So yes, once again we are back to “unity.” The Father sent the Son, the Son sends the disciples, through these disciples others will come to faith but only if each generation of disciples remains united with God, faithful to Jesus Christ and committed to each other. Today is when we all re-commit ourselves to the life, the work, the mission of this faith community into which God has brought us and to which Jesus Christ has called us.

We need to reaffirm our unity, again for the sake of the world. Not necessarily in bright smiles and big hugs. (Not everybody welcomes big hugs) but in our deep, ongoing and passionate signs of commitment. If we are half-hearted and unenthusiastic about our church, then why should anyone else be convinced that it is a good place to be? Why should anyone come here seeking the truth of God if we are not prepared to share it with them by spending time with them? Why should anyone hope to find new life in our church if we appear to be thinking more in terms of its’ death? Jesus prayed that we should be one as he was one with God the Father. Only if each of us wants more than anything else to encounter the true and living God in this place, are we an authentic faith community and what so many people want so much these days is “authenticity”- something real.

In my years of ministry, I have been privileged to work with many ordained Elders of the United Reformed Church and several Church Secretaries. All have been different but have had at least two things in common. One- they have thoroughly enjoyed their work. Not all the time but most of the time. None have regretted their ordination. Two-they have grown in their work. It has been awesome to see men and women grow in faith, in grace, in strength, in union with God as they have served. Yes, it has all involved hard work; a serious commitment; a lot of self-sacrifice; disappointments and frustrations along the way but their growing unity with God and with one another has been wonderful to see.

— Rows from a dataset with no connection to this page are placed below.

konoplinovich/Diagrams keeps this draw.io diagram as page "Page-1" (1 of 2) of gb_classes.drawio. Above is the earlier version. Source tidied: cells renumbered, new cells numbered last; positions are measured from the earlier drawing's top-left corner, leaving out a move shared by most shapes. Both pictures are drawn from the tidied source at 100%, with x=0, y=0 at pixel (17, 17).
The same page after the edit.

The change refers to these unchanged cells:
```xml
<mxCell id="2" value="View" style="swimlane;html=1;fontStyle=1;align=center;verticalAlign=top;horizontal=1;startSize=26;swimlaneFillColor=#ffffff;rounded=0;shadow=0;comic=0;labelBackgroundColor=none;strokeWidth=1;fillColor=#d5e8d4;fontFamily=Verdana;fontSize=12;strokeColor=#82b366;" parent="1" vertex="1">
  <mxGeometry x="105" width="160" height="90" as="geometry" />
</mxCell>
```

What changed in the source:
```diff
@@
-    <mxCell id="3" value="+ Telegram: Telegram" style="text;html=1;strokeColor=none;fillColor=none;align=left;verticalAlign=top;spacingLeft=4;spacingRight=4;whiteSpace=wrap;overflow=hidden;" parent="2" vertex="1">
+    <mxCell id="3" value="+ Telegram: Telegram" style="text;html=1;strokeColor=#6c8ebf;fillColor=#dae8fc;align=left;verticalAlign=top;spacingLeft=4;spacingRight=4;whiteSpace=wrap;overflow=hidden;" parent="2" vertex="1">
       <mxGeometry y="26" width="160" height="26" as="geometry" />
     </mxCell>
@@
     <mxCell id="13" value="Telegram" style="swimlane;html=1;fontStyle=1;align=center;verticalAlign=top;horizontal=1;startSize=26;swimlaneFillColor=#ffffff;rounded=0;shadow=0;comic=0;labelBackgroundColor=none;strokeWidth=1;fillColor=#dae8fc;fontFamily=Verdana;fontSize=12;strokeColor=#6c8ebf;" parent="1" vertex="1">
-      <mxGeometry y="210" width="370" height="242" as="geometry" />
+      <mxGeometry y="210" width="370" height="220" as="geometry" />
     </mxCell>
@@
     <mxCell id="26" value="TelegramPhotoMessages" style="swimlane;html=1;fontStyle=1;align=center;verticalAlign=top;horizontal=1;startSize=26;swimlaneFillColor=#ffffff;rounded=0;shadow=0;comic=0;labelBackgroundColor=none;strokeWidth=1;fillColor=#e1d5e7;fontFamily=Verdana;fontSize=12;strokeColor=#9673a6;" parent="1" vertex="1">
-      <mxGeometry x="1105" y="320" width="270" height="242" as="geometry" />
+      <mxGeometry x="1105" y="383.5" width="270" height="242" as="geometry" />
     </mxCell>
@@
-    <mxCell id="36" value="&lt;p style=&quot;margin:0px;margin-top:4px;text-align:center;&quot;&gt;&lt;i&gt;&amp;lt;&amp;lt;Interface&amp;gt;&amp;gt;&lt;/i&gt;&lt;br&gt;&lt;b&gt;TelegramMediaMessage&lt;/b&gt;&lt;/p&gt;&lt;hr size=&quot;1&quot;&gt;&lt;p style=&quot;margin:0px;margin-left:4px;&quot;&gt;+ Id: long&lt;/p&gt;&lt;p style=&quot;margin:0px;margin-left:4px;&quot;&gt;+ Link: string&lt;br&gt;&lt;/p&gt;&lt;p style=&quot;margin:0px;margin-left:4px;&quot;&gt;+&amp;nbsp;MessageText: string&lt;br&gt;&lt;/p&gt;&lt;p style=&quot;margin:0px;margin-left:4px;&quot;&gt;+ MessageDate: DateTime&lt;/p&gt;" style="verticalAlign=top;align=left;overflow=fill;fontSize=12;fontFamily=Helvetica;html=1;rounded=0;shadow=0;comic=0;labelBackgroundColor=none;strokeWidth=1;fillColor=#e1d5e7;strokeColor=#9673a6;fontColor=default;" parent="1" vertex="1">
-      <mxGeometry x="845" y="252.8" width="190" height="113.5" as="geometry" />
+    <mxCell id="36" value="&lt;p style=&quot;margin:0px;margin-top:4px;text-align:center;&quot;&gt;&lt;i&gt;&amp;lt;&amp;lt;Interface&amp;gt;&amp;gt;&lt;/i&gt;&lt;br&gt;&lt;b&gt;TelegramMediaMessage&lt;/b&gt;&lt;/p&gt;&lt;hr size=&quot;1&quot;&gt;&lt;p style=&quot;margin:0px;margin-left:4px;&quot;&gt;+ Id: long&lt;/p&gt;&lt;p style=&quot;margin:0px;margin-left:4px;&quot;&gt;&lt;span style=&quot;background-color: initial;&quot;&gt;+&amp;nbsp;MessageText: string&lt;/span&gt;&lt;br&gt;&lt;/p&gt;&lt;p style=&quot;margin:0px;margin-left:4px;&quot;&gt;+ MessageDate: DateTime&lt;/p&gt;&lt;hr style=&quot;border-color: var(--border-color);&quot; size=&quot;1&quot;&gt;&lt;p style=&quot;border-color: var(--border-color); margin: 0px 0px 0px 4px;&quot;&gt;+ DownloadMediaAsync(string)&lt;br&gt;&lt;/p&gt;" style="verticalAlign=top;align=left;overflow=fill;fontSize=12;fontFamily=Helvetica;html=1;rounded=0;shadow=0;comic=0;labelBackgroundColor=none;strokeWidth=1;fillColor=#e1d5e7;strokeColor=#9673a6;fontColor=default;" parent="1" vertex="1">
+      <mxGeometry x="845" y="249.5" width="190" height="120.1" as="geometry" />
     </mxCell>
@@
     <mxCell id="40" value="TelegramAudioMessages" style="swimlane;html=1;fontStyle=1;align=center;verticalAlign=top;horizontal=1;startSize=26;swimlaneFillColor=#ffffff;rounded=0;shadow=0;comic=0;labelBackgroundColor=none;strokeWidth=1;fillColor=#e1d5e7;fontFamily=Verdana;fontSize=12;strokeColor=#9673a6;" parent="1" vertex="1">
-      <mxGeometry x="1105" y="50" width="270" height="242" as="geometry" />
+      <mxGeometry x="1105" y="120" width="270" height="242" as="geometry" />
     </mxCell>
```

For them ordination as an Elder, commissioning as a Church Officer has been a moving upward, not in any hierarchical sense (despite the fact that in some church traditions the Church Secretary has been seen as the next one down from God…) but I am talking in terms of moving upward in faith, coming ever closer to God.

Not everyone is called to be an Elder or a Church Officer but within the faith community there are many forms of service. And this is not me saying “your church needs you” but me asking you to think what you might need in order to come closer to God. “The glory which you gave to me, I have given to them.” How does that glory come to life and remain alive in you? How does that glory fill our church and keep it holy? Jesus prays that his followers may be with him, where he is. Is that about life after death? Or about life right here, right now? Most probably, both. So, ask yourself, in this service of commitment, what Jesus Christ might be calling you to, so that you may be where he is.  

Just to finish- in the episode of Lewis I mentioned: that boy described as a shooting star did turn out to have green shoots of loyalty and courage that hopefully, with long-term, loving nurture would grow into something strong and reliable.

And we are also shown how a few green shoots of compassion and care planted by Lewis himself-without even knowing it- many years before have come to fruition in a young Police Constable, inspired by Lewis to offer himself to the force.

In the Holy Habit of Making More Disciples, it is never easy to assess how well you have done. The green shoots you plant do not always or even often grow up right before your eyes. But we are missing the point here. Holy Habits are for our good. They are what we need to do in order to come closer to God. Demonstrating God’s glory; following Jesus in the world; creating a committed and authentic faith community will bring us into blessed unity with God and then the making of more disciples, remember, is what the Lord does.